        • Vascular bundles in stem arranged in a ring
        • Taproot system
      • Stems usually 4-sided (square in cross-section), though not all square-stemmed plants are mints
        • Bee plant (Scrophularia californica), in the Figwort family, has square stems
      • Leaves
        • Generally simple (not divided into leaflets), though can be deeply lobed
        • Generally opposite (2 leaves at each junction with stem) and decussate (alternate pairs perpendicular to each other)
        • Usually with glands that produce a strong scent
      • Flowers
        • Inflorescence (flower arrangement) in dense heads or whorled (3 or more leaves/flowers at stem junction) at distinct intervals along the stem, like a fancy-trimmed poodle tail
        • Tubular flowers are usually bilaterally symmetrical and 2-lipped with 2 fused upper petals and 3 fused lower petals
        • Ovary superior (above the attachment of other flower parts)
        • Usually 4 stamens, which are exerted (extending beyond petals), with 1 pair longer than the other
      • Fruit a set of 4 single-seeded nutlets (a small, dry fruit that does not split open, derived from a multi-chambered ovary); not all may mature

      Notes

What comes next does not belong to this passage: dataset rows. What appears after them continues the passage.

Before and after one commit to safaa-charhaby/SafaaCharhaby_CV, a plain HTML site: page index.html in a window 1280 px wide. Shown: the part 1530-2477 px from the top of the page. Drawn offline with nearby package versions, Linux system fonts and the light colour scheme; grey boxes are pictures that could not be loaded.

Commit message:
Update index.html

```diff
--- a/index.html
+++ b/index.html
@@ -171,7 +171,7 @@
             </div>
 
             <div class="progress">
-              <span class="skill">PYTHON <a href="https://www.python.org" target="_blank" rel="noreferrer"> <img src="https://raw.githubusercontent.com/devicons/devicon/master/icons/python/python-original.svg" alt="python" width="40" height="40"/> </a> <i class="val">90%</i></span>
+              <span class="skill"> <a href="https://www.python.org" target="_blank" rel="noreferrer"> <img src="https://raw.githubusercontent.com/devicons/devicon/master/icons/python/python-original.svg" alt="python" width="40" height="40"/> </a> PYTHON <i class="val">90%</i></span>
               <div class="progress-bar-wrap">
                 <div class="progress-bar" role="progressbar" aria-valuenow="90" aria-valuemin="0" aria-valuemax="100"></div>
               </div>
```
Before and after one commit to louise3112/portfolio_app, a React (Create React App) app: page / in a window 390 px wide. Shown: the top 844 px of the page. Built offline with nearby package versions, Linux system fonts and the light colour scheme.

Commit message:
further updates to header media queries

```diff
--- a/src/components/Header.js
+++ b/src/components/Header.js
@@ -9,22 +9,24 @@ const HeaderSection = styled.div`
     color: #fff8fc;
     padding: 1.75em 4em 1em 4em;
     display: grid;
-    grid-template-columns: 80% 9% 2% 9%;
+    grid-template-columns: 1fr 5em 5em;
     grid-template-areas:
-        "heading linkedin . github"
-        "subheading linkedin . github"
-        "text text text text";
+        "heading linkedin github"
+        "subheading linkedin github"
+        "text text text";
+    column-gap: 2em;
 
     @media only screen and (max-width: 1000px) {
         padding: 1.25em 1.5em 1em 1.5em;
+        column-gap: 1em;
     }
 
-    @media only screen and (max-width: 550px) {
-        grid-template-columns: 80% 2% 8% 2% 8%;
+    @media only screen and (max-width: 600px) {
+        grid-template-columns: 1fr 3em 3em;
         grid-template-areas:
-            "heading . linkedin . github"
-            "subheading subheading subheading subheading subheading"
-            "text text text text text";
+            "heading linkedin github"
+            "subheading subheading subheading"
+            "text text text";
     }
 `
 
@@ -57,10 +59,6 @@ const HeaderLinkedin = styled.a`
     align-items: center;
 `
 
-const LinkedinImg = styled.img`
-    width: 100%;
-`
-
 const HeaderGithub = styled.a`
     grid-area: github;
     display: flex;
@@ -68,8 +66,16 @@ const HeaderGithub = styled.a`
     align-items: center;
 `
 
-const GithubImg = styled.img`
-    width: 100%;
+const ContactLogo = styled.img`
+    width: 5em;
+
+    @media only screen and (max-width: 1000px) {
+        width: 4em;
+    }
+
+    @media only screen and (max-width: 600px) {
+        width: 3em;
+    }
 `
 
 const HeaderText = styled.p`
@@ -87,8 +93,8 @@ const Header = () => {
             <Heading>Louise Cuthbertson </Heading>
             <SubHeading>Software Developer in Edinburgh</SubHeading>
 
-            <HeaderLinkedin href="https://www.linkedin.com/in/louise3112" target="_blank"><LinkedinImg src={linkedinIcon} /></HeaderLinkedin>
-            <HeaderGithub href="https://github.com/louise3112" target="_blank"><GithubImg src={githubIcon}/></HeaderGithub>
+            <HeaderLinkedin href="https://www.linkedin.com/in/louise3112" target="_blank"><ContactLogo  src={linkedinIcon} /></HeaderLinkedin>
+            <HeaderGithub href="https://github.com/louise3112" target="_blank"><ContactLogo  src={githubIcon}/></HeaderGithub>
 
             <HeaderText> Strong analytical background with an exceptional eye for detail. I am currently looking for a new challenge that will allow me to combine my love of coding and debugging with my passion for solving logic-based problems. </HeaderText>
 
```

        • Approximately 7,200 species worldwide
          • Includes yerba buena, hedge nettles, and pitcher sage
          • Also includes many cultivated herbs with culinary and medicinal uses, e.g. chia, lavender, basil, oregano, peppermint, rosemary, and thyme
        • Scientific name from the included genus Lamium, from the Latin for “mint”
        • Represented by 12 species at Edgewood

        See General References

        Browse Some Edgewood Plants in this Family